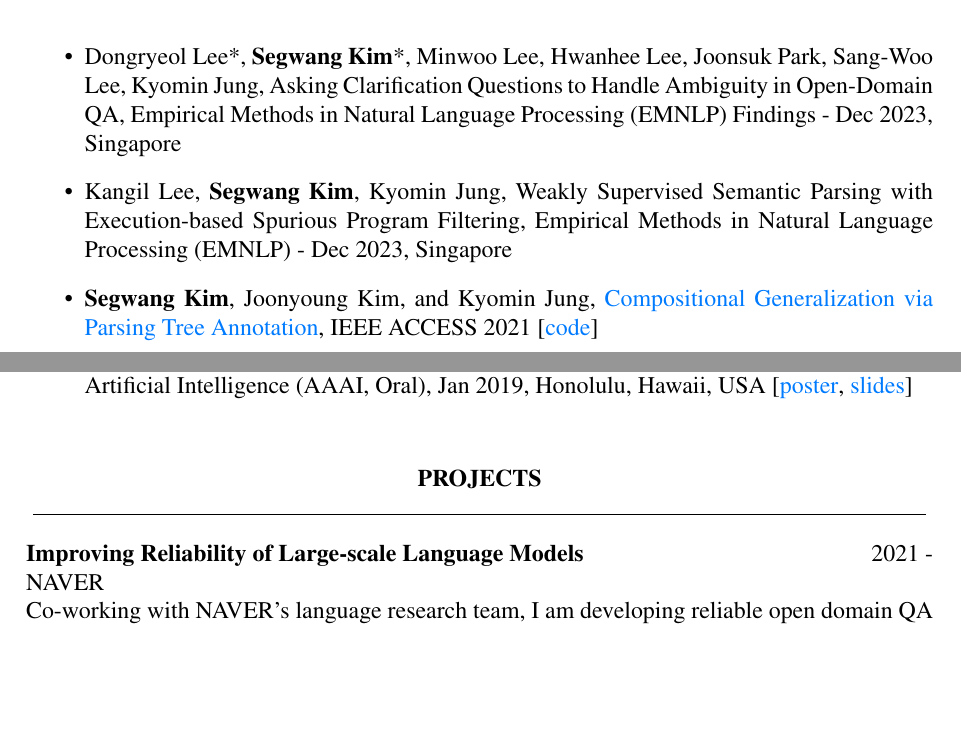
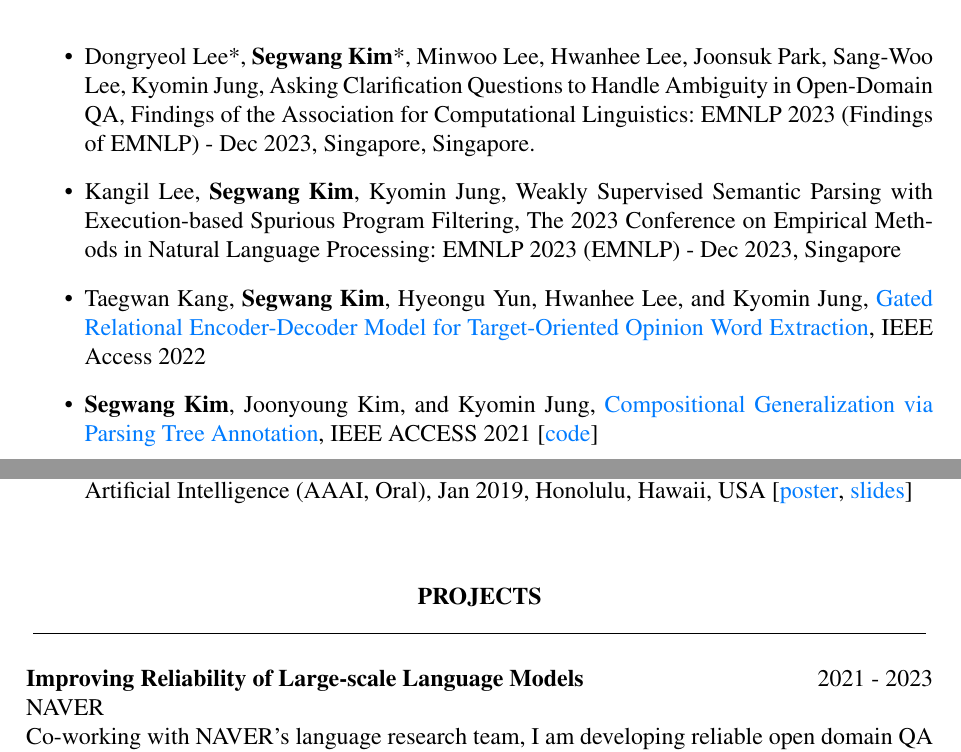
Before and after one commit to SegwangKim/CV_segwangkim, a LaTeX CV (latex_based/CV_segwangkim.tex): two parts of pages 2 and 3 of 4, joined at a grey line, cut so that both start at the same text, the shorter picture padded with empty space. Compiled offline with pdfLaTeX.

Commit message:
Updates from Overleaf

```diff
--- a/latex_based/CV_segwangkim.tex
+++ b/latex_based/CV_segwangkim.tex
@@ -156,8 +156,9 @@ Other than that, I am also interested in techniques to compress large models for
 \vspace{8pt} % Gap between title and text
 % {\bfseries Conference Proceedings}
 \begin{itemize}
-\item Dongryeol Lee*, \textbf{Segwang Kim}*, Minwoo Lee, Hwanhee Lee, Joonsuk Park, Sang-Woo Lee, Kyomin Jung, \href{-}{Asking Clarification Questions to Handle Ambiguity in Open-Domain QA}, Empirical Methods in Natural Language Processing (EMNLP) Findings - Dec 2023, Singapore
-\item Kangil Lee, \textbf{Segwang Kim}, Kyomin Jung, \href{-}{Weakly Supervised Semantic Parsing with Execution-based Spurious Program Filtering}, Empirical Methods in Natural Language Processing (EMNLP) - Dec 2023, Singapore
+\item Dongryeol Lee*, \textbf{Segwang Kim}*, Minwoo Lee, Hwanhee Lee, Joonsuk Park, Sang-Woo Lee, Kyomin Jung, \href{-}{Asking Clarification Questions to Handle Ambiguity in Open-Domain QA}, Findings of the Association for Computational Linguistics: EMNLP 2023 (Findings of EMNLP) - Dec 2023, Singapore, Singapore.
+\item Kangil Lee, \textbf{Segwang Kim}, Kyomin Jung, \href{-}{Weakly Supervised Semantic Parsing with Execution-based Spurious Program Filtering}, The 2023 Conference on Empirical Methods in Natural Language Processing: EMNLP 2023 (EMNLP) - Dec 2023, Singapore
+\item Taegwan Kang, \textbf{Segwang Kim}, Hyeongu Yun, Hwanhee Lee, and Kyomin Jung, \href{https://ieeexplore.ieee.org/document/9982601}{Gated Relational Encoder-Decoder Model for Target-Oriented Opinion Word Extraction}, IEEE Access 2022
 \item \textbf{Segwang Kim}, Joonyoung Kim, and Kyomin Jung, \href{https://ieeexplore.ieee.org/document/9340248}{Compositional Generalization via Parsing Tree Annotation}, IEEE ACCESS 2021 [\href{https://github.com/SegwangKim/annotation-of-targets-using-parsing-trees}{code}]
 \item \textbf{Segwang Kim}, Hyoungwook Nam, Joonyoung Kim, and Kyomin Jung,
 \href{https://ojs.aaai.org/index.php/AAAI/article/view/16994}{Neural Sequence-to-grid Module for Learning Symbolic Rules}, AAAI Conference on Artificial Intelligence (AAAI) - 2021, A Virtual Conference
@@ -246,7 +247,7 @@ Other than that, I am also interested in techniques to compress large models for
 \end{center}
 
 \noindent
-{\bfseries Improving Reliability of Large-scale Language Models} \hfill 2021 - \\
+{\bfseries Improving Reliability of Large-scale Language Models} \hfill 2021 - 2023 \\
 \noindent
 NAVER \\
 Co-working with NAVER's language research team, I am developing reliable open domain QA systems for ambiguous user queries.
```
Also changed, not shown: latex_based/CV_segwangkim.tex (2 more changed lines).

● **What is required**: This task asks for the data above repeated exactly, without a single picture.

● **Result of the exercise**:
Before and after one commit to SegwangKim/CV_segwangkim, a LaTeX CV (latex_based/CV_segwangkim.tex): two parts of pages 2 and 3 of 4, joined at a grey line, cut so that both start at the same text, the shorter picture padded with empty space. Compiled offline with pdfLaTeX.

Commit message:
Updates from Overleaf

```diff
--- a/latex_based/CV_segwangkim.tex
+++ b/latex_based/CV_segwangkim.tex
@@ -156,8 +156,9 @@ Other than that, I am also interested in techniques to compress large models for
 \vspace{8pt} % Gap between title and text
 % {\bfseries Conference Proceedings}
 \begin{itemize}
-\item Dongryeol Lee*, \textbf{Segwang Kim}*, Minwoo Lee, Hwanhee Lee, Joonsuk Park, Sang-Woo Lee, Kyomin Jung, \href{-}{Asking Clarification Questions to Handle Ambiguity in Open-Domain QA}, Empirical Methods in Natural Language Processing (EMNLP) Findings - Dec 2023, Singapore
-\item Kangil Lee, \textbf{Segwang Kim}, Kyomin Jung, \href{-}{Weakly Supervised Semantic Parsing with Execution-based Spurious Program Filtering}, Empirical Methods in Natural Language Processing (EMNLP) - Dec 2023, Singapore
+\item Dongryeol Lee*, \textbf{Segwang Kim}*, Minwoo Lee, Hwanhee Lee, Joonsuk Park, Sang-Woo Lee, Kyomin Jung, \href{-}{Asking Clarification Questions to Handle Ambiguity in Open-Domain QA}, Findings of the Association for Computational Linguistics: EMNLP 2023 (Findings of EMNLP) - Dec 2023, Singapore, Singapore.
+\item Kangil Lee, \textbf{Segwang Kim}, Kyomin Jung, \href{-}{Weakly Supervised Semantic Parsing with Execution-based Spurious Program Filtering}, The 2023 Conference on Empirical Methods in Natural Language Processing: EMNLP 2023 (EMNLP) - Dec 2023, Singapore
+\item Taegwan Kang, \textbf{Segwang Kim}, Hyeongu Yun, Hwanhee Lee, and Kyomin Jung, \href{https://ieeexplore.ieee.org/document/9982601}{Gated Relational Encoder-Decoder Model for Target-Oriented Opinion Word Extraction}, IEEE Access 2022
 \item \textbf{Segwang Kim}, Joonyoung Kim, and Kyomin Jung, \href{https://ieeexplore.ieee.org/document/9340248}{Compositional Generalization via Parsing Tree Annotation}, IEEE ACCESS 2021 [\href{https://github.com/SegwangKim/annotation-of-targets-using-parsing-trees}{code}]
 \item \textbf{Segwang Kim}, Hyoungwook Nam, Joonyoung Kim, and Kyomin Jung,
 \href{https://ojs.aaai.org/index.php/AAAI/article/view/16994}{Neural Sequence-to-grid Module for Learning Symbolic Rules}, AAAI Conference on Artificial Intelligence (AAAI) - 2021, A Virtual Conference
@@ -246,7 +247,7 @@ Other than that, I am also interested in techniques to compress large models for
 \end{center}
 
 \noindent
-{\bfseries Improving Reliability of Large-scale Language Models} \hfill 2021 - \\
+{\bfseries Improving Reliability of Large-scale Language Models} \hfill 2021 - 2023 \\
 \noindent
 NAVER \\
 Co-working with NAVER's language research team, I am developing reliable open domain QA systems for ambiguous user queries.
```
Also changed, not shown: latex_based/CV_segwangkim.tex (2 more changed lines).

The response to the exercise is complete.